Handbook of Exercises for Language Processing
A skilled progression of activities builds language processing in clients, helping them communicate at
deeper levels and with more preciseness.
- Improve word retrieval and ease of expression
- Answer wh- questions
- Use grammatically correct sentences
Written in the best-selling format of the HELP series, these lessons are widely-recognized for their:
- high quality, timeless content
- appeal to a broad age-range
- application to a wide scope of developmental and acquired language disorders
- goal-driven activities
- gradual increase in complexity within and between activities
Clients learn to:
- use associations and categories to recall words
- discriminate question types
- answer questions
- use correct grammar
The activities develop language processing in four general areas:
Specific Word Finding
- phrase completion for verbs, nouns, and prepositions
- sentence completion for nouns
- completion of common sayings and proverbs
- name items in categories
- label categories
- exclude items from categories
- answer wh- and how questions
- contrast wh- question types
- choose correct grammar forms
- supply correct grammar forms
- form grammatically correct sentences
You may purchase HELP 2 individually or as part of a 5-Book Set. The 5-Book Set consists of:
Copyright © 1987
The HELP books are all superior products that go the extra mile to help children with special needs. Thank you!
Mary Fratianni, Special Needs Coordinator
Port Jefferson Station, NY
- Communication is a fundamental human need. Meeting this need by facilitating and enhancing communication in any form can be vital to a client's well-being (NSA, 2005).
- Intervention for word finding should include retrieval strategies, word finding accommodations, and patient self-awareness (German, 2009).
- Therapy should include tasks that focus on semantic processing, including semantic cueing of spoken output, semantic judgments, and categorization (Taylor-Goh, 2005).
- Asking wh- questions is a common method of teaching. Difficulty answering wh- questions affects a child academically, linguistically, and socially (Parnell, Amerman, & Hartin, 1986).
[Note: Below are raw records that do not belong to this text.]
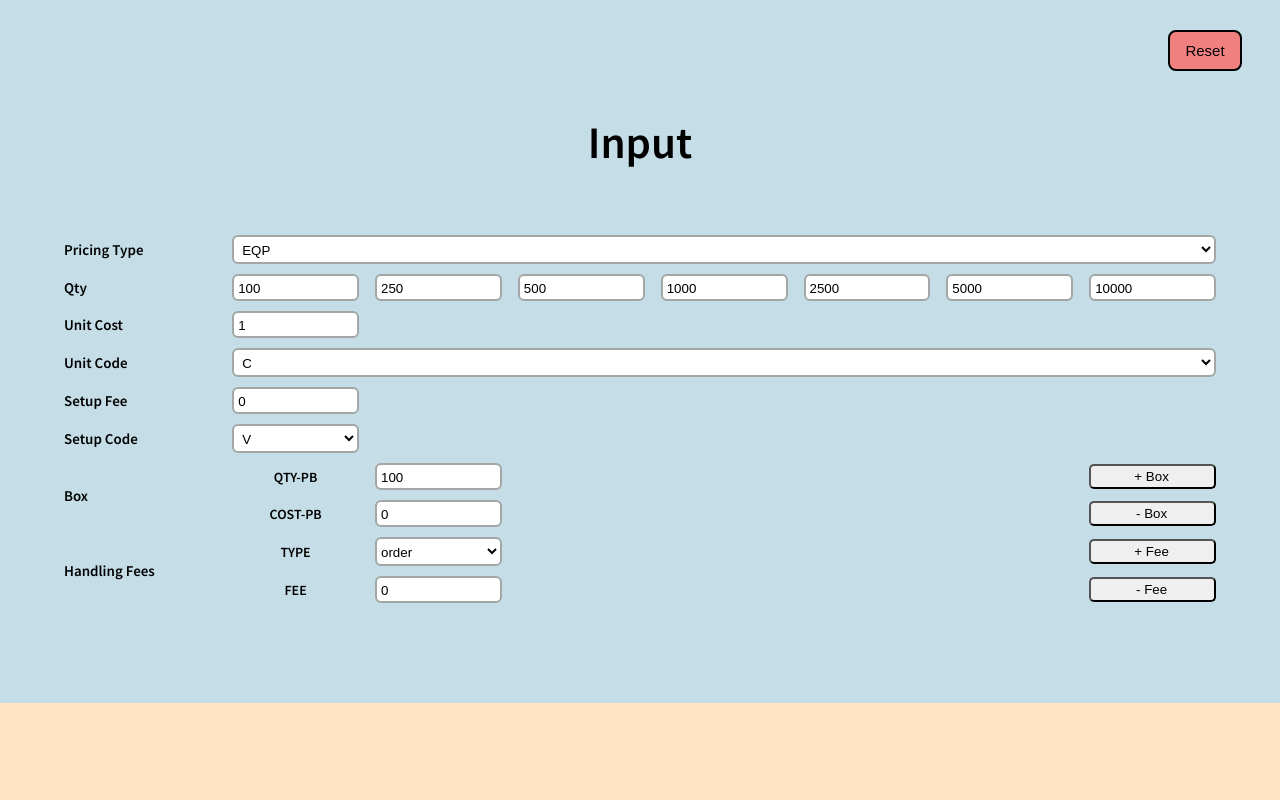
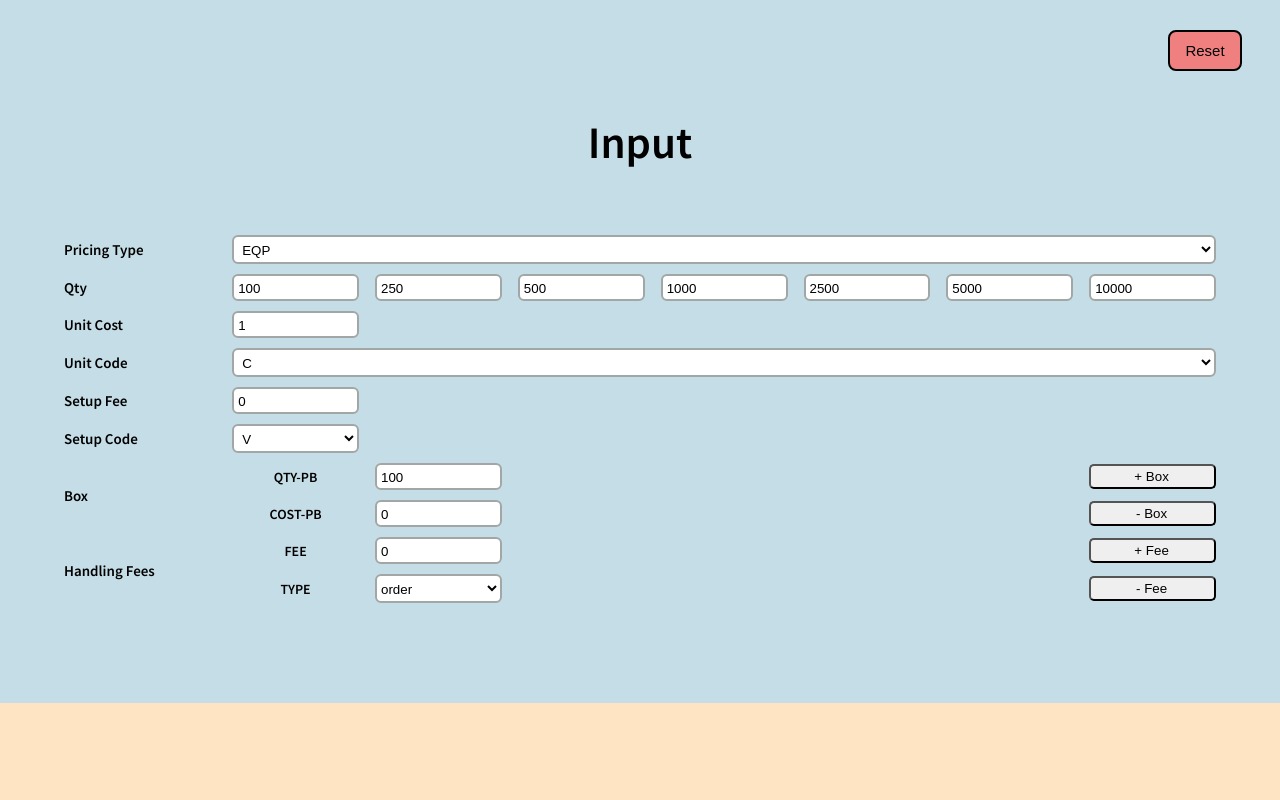
Before and after one commit to webdev-dave/bizzbuzz-custom-calculator, a React (Create React App) app: page / in a window 1280 px wide. Shown: the top 800 px of the page. Built offline with nearby package versions, Linux system fonts and the light colour scheme.

Commit message:
swap handlingFees fee-type order

```diff
--- a/src/assets/styles/app.css
+++ b/src/assets/styles/app.css
@@ -144,13 +144,15 @@ select,
   grid-row: 8/9;
 }
 
-.handling-type.input-data {
+.handling-fees.input-data {
   grid-row: 9/10;
 }
 
-.handling-fees.input-data {
+.handling-type.input-data {
   grid-row: 10/11;
 }
+
+
 
 /* ----- grid group settings --- */
 
@@ -219,16 +221,18 @@ p.cost-pb{
   grid-row: 9/11;
 }
 
-.handling.title-type {
-  grid-row: 9 / span 1;
-  justify-self: center;
-}
-
 .handling-type.input-data {
   padding-left: 0;
 }
 
 .handling.title-fee {
+  grid-column: 2/3;
+  grid-row: 9 / span 1;
+  justify-self: center;
+}
+
+.handling.title-type {
+  grid-column: 2/3;
   grid-row: 10 / span 1;
   justify-self: center;
 }
--- a/src/components/input/Input.js
+++ b/src/components/input/Input.js
@@ -1,5 +1,17 @@
 import { useDispatch, useSelector } from "react-redux";
-import { selectIsEQP, selectQuantities, updateNetUnitCost, updateQtyPerBox, updateCostPerBox, updateBoxData, selectAmountOfBoxSizes, updateAmountOfBoxSizes, selectAmountOfHandlingFees, updateAmountOfHandlingFees, updateHandlingFee } from "../main/mainSlice";
+import {
+  selectIsEQP,
+  selectQuantities,
+  updateNetUnitCost,
+  updateQtyPerBox,
+  updateCostPerBox,
+  updateBoxData,
+  selectAmountOfBoxSizes,
+  updateAmountOfBoxSizes,
+  selectAmountOfHandlingFees,
+  updateAmountOfHandlingFees,
+  updateHandlingFee,
+} from "../main/mainSlice";
 import PricingType from "./PricingType";
 import Quantity from "./Quantity";
 import UnitCost from "./UnitCost";
@@ -13,7 +25,6 @@ import CostPerBox from "./box/CostPerBox";
 import HandlingFee from "./handlingFees/HandlingFee";
 import ResetButton from "./ResetButton";
 
-
 const Input = () => {
   const dispatch = useDispatch();
   const quantities = useSelector(selectQuantities);
@@ -23,7 +34,7 @@ const Input = () => {
 
   return (
     <div id="input-container">
-      <ResetButton/>
+      <ResetButton />
       <h2>Input</h2>
       <div id="input-grid">
         {/* Pricing Type */}
@@ -34,21 +45,45 @@ const Input = () => {
         {/* QTY */}
         <h6 className="qty row-head">Qty</h6>
         {quantities.map((qty, i) => {
-          return  <Quantity id={"qty-input-"+i} columnIndex={i} key={"qty-input-cont-"+i} />;
+          return (
+            <Quantity
+              id={"qty-input-" + i}
+              columnIndex={i}
+              key={"qty-input-cont-" + i}
+            />
+          );
         })}
 
         {/* unit cost */}
         <h6 className="unit-cost row-head hide-if-mobile">Unit Cost</h6>
         <h6 className="unit-cost row-head mobile-abbreviation">UC</h6>
-        {!isEQP ? columnsArr.map((col, i) => {
-          return <UnitCost  id={"unit-cost-"+i} columnIndex={i} key={"unit-cost-"+i}  />;
-        }) : <UnitCost id={"unit-cost-"+0} columnIndex={0} key={"unit-cost-"+0}  />
-        }
+        {!isEQP ? (
+          columnsArr.map((col, i) => {
+            return (
+              <UnitCost
+                id={"unit-cost-" + i}
+                columnIndex={i}
+                key={"unit-cost-" + i}
+              />
+            );
+          })
+        ) : (
+          <UnitCost
+            id={"unit-cost-" + 0}
+            columnIndex={0}
+            key={"unit-cost-" + 0}
+          />
+        )}
 
         {/* Unit Code */}
         <h6 className="unit-code row-head hide-if-mobile">Unit Code</h6>
         <h6 className="unit-code row-head mobile-abbreviation">Code</h6>
-        {<UnitCode id={"unit-code"+0} columnIndex={0} key={"unit-code"+0}  />
+        {
+          <UnitCode
+            id={"unit-code" + 0}
+            columnIndex={0}
+            key={"unit-code" + 0}
+          />
         }
 
         {/* Setup Fee */}
@@ -67,16 +102,20 @@ const Input = () => {
 
         <p className="qty-pb hide-if-mobile">QTY-PB</p>
         <p className="qty-pb mobile-abbreviation">QPB</p>
-        {Array.from(Array(amountOfBoxSizes)).map((box, i) => (<QtyPerBox id={"qty-pb-"+i} boxIndex={i} key={"qty-pb-"+i} />))}
+        {Array.from(Array(amountOfBoxSizes)).map((box, i) => (
+          <QtyPerBox id={"qty-pb-" + i} boxIndex={i} key={"qty-pb-" + i} />
+        ))}
 
         <p className="cost-pb hide-if-mobile">COST-PB</p>
         <p className="cost-pb mobile-abbreviation">CPB</p>
-        {Array.from(Array(amountOfBoxSizes)).map((box, i) => (<CostPerBox id={"cost-pb-"+i} boxIndex={i} key={"cost-pb-"+i} />))}
+        {Array.from(Array(amountOfBoxSizes)).map((box, i) => (
+          <CostPerBox id={"cost-pb-" + i} boxIndex={i} key={"cost-pb-" + i} />
+        ))}
         <button
           className="add-box box-btn"
           onClick={() => {
-            if(amountOfBoxSizes < 5){
-              dispatch(updateAmountOfBoxSizes({value: amountOfBoxSizes + 1}))
+            if (amountOfBoxSizes < 5) {
+              dispatch(updateAmountOfBoxSizes({ value: amountOfBoxSizes + 1 }));
               dispatch(updateBoxData({}));
               dispatch(updateNetUnitCost({}));
             }
@@ -87,11 +126,15 @@ const Input = () => {
         <button
           className="remove-box box-btn"
           onClick={() => {
-            if(amountOfBoxSizes > 1){
-              dispatch(updateAmountOfBoxSizes({value: amountOfBoxSizes - 1}))
+            if (amountOfBoxSizes > 1) {
+              dispatch(updateAmountOfBoxSizes({ value: amountOfBoxSizes - 1 }));
               //clear box values upon box removal
-              dispatch(updateQtyPerBox({boxIndex: (amountOfBoxSizes -1), value: 0}));
-              dispatch(updateCostPerBox({boxIndex: (amountOfBoxSizes -1), value: 0}));
+              dispatch(
+                updateQtyPerBox({ boxIndex: amountOfBoxSizes - 1, value: 0 })
+              );
+              dispatch(
+                updateCostPerBox({ boxIndex: amountOfBoxSizes - 1, value: 0 })
+              );
               //update box data accordingly
               dispatch(updateBoxData({}));
               dispatch(updateNetUnitCost({}));
@@ -102,34 +145,42 @@ const Input = () => {
         </button>
         {/* Handling Fees */}
 
-        <h6 className="row-head hide-if-mobile" id="handling-head">Handling Fees</h6>
-        <h6 className="row-head mobile-abbreviation" id="handling-head">HFs</h6>
+        <h6 className="row-head hide-if-mobile" id="handling-head">
+          Handling Fees
+        </h6>
+        <h6 className="row-head mobile-abbreviation" id="handling-head">
+          HFs
+        </h6>
+
+        <p className="handling title-fee">FEE</p>
+        {Array.from(Array(amountOfHandlingFees)).map((hfs, i) => {
+          return (
+            <HandlingFee
+              handlingIndex={i}
+              id={"handling-fee-" + i}
+              key={"handling-fee-" + i}
+            />
+          );
+        })}
+
         <p className="handling title-type">TYPE</p>
         {Array.from(Array(amountOfHandlingFees)).map((hfs, i) => {
           return (
             <HandlingType
               handlingIndex={i}
-              id={"handling-type-"+i}
-              key={"handling-type-"+i}
+              id={"handling-type-" + i}
+              key={"handling-type-" + i}
             />
-          );
-        })}
-
-        <p className="handling title-fee">FEE</p>
-
-        {Array.from(Array(amountOfHandlingFees)).map((hfs, i) => {
-          return (
-            <HandlingFee
-              handlingIndex={i}
-              id={"handling-fee-"+i}
-              key={"handling-fee-"+i}/>
           );
         })}
 
         <button
           className="add-fee handling-btn"
           onClick={() => {
-            amountOfHandlingFees < 5 && dispatch(updateAmountOfHandlingFees({value: amountOfHandlingFees + 1}));
+            amountOfHandlingFees < 5 &&
+              dispatch(
+                updateAmountOfHandlingFees({ value: amountOfHandlingFees + 1 })
+              );
           }}
         >
           + <br className="mobile-text-break" /> Fee
@@ -137,9 +188,16 @@ const Input = () => {
         <button
           className="remove-fee handling-btn"
           onClick={() => {
-            if(amountOfHandlingFees > 1){
-              dispatch(updateAmountOfHandlingFees({value: amountOfHandlingFees - 1}));
-              dispatch(updateHandlingFee({handlingIndex: amountOfHandlingFees - 1, value: 0}));
+            if (amountOfHandlingFees > 1) {
+              dispatch(
+                updateAmountOfHandlingFees({ value: amountOfHandlingFees - 1 })
+              );
+              dispatch(
+                updateHandlingFee({
+                  handlingIndex: amountOfHandlingFees - 1,
+                  value: 0,
+                })
+              );
               dispatch(updateNetUnitCost({}));
             }
           }}
```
- A study by Feng and Powers (2005) found that grammatical mini-lessons targeting students' error patterns resulted in improved short- and long-term accuracy.
HELP 2 Handbook of Exercises for Language Processing incorporates these principles and is also based on expert professional practice that is functionally based.
Feng, S., & Powers, K. (2005). The short- and long-term effect of explicit grammar instruction on fifth graders' writing. Reading Improvement, 42(2), 67-72.
German, D.J. (2009). Child word finding: Student voices enlighten us. ASHA Leader, 14(2), 10-13.
National Stroke Association (NSA). (2005). Clinical guidelines for stroke rehabilitation and recovery. Retrieved September 30, 2009, from www.nhmrc.gov.au/PUBLICATIONS/synopses/cp105syn.htm
Parnell, M.M., Amerman, J.D., & Hartin, R.D. (1986). Responses of language-disordered children to wh- questions. Language, Speech, and Hearing Services in Schools, 17, 95-106.
Taylor-Goh, S. (2005). Royal college of speech & language therapists: Clinical guidelines. United Kingdom: Speechmark.